MU
Oak Leaves

November 15, 2019

  



College Deans React to Faculty Reductions


Erica Mohr

 

On Oct. 25, President David McFadden sent out a campus-wide email that shocked students. “Hold one another close during the days ahead,” the email said. “Each of us will be touched by the decisions being made.”

This email sparked a curiosity throughout the campus, with students wondering what the email could possibly be hinting at. Then, on Oct. 30, McFadden sent out another email; this one including a list of people and positions that were being eliminated.

The College of Natural and Health Sciences had to reduce one position from the physics department, leaving just one physics faculty member. There are many spiraling effects to the loss of even one faculty member; next year there may not be a physics major offered. “If students are here now and they declare that major by the end of the semester, then yes: we will make sure they will finish their major,” said Mark Huntington, dean of the College of Natural and Health Sciences and interim vice president for Academic Affairs. “I don’t want to speak for the physics faculty, but it’s difficult to have a major with one faculty member.”

Huntington stressed the impact of the reductions not only academically, but also emotionally. “Last Tuesday was a very hard day,” he said. “These are my colleagues and we all work very closely together; we are a very close-knit group.” Something he repeated again and again, stressing just how important this was to him, was how decisions were not made “lightly.”

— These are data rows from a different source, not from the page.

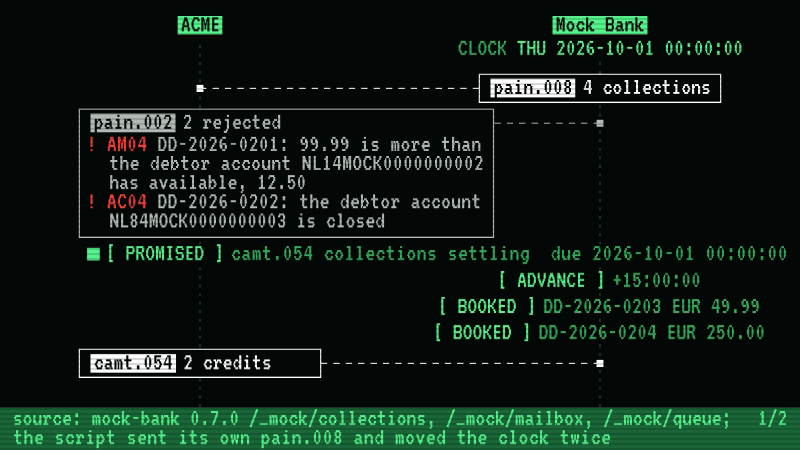
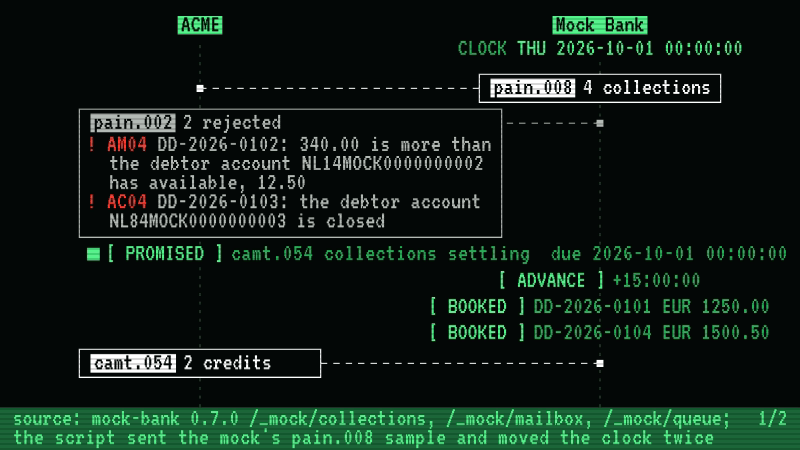
Sync films to mock-films 0712e3d: bank_dd_film sends the mock's sample
bank_dd_film is re-captured sending mock-bank's own pain.008 sample, so
its amounts are the sample's (340.00 rejected, 1250.00 and 1500.50
booked, close 127750.50). New still and alt; the caption and poster
frame are unchanged.

Claude-Session: https://claude.ai/code/session_015RDTBgG3oYVSZTAaz1gNwq

diff --git a/mock-bank/index.html b/mock-bank/index.html
@@ -46,7 +46,7 @@ image: /blog/bank_four_payments_film.png
 			<figcaption>the same invoices, in usd, as nacha <span>drawn by mock-films from a real run</span></figcaption>
 		</figure>
 		<figure class="film">
-			<a class="play" href="/blog/bank_dd_film.gif" data-poster-ms="22100" title="play the film"><img src="/blog/bank_dd_film.png" width="800" height="450" loading="lazy" alt="ACME sends mock-bank a file of four direct debits to collect in euro, which the script wrote itself, and the bank's status report rejects two with a reason for each: one debtor, a seeded account, has 12.50 against the 99.99 asked, and the other's account is closed. The bank's own queue says a credit notification is due on the settlement day, which the film shows as a promise. The capture then advances the bank's clock twice: the other two collections, from debtors at other banks, are booked and credited to ACME in the credit notification, which keeps the promise, and then in a statement closing at 125299.99. The rejected two appear in neither."></a>
+			<a class="play" href="/blog/bank_dd_film.gif" data-poster-ms="22100" title="play the film"><img src="/blog/bank_dd_film.png" width="800" height="450" loading="lazy" alt="ACME sends mock-bank the bank's own sample file of four direct debits to collect in euro, and the bank's status report rejects two with a reason for each: one debtor, a seeded account, has 12.50 against the 340.00 asked, and the other's account is closed. The bank's own queue says a credit notification is due on the settlement day, which the film shows as a promise. The capture then advances the bank's clock twice: the other two collections, one from an account the bank does not hold, which it treats as being at another bank, and one from Eurodis, an account it does hold and has nothing against, are booked and credited to ACME in the credit notification, which keeps the promise, and then in a statement closing at 127750.50. The rejected two appear in neither."></a>
 			<figcaption>four direct debits, half of them rejected <span>drawn by mock-films from a real run</span></figcaption>
 		</figure>
 <pre><code>pip install mock-bank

“They were difficult to make,” Huntington said. “It’s not just about a major or an academic program—it’s about people.”  The College of Education and Social Science will not be filling a position that is being vacated due to retirement. “The immediate impact is we have to do some reconfiguration of the history major and the history education major,” said Leonard Williams, dean of the College of Education and Social Science. “We have to figure out how we can meet the state requirements and provide as good of an education for our students as we can.”

Williams’s office was a perfect portrayal of someone with a love for history—and politics. He had a picture of the First Amendment above his desk, and two cases of bookshelves, racked with titles such as “The Origins of the American Constitution” and “Strong Democracy.” He offered an analytical view of why reductions happened, looking at old warning signs of how programs in other schools in the Midwest have had declining enrollments. Looking at the demographics, he said: “There’s just not enough 18-25-year olds going to college in these areas.”

This is not unfamiliar territory. “The odd thing for me,” Williams said, “is we had similar troubles in the early to mid-1980s with enrollment—faculty and staff cuts had to happen.

Then, somehow we survived and prospered and now it’s kind of come back to that and that’s just the demographic changes for a school that depends on students coming here.” Williams explained how the programs that get hit hardest are the ones that have the fewest numbers of majors. “Even though they’re making contributions in other ways, that’s where the numbers lead you,” he said.

Emotionally, this was no easier on Williams than it was on Huntington. “It’s rough first, in having to do it and second, in knowing that the institution that I knew 30 some years ago is changing” Williams said. “It’s rough when we know friends and colleagues are suffering, yet decisions have to be made.”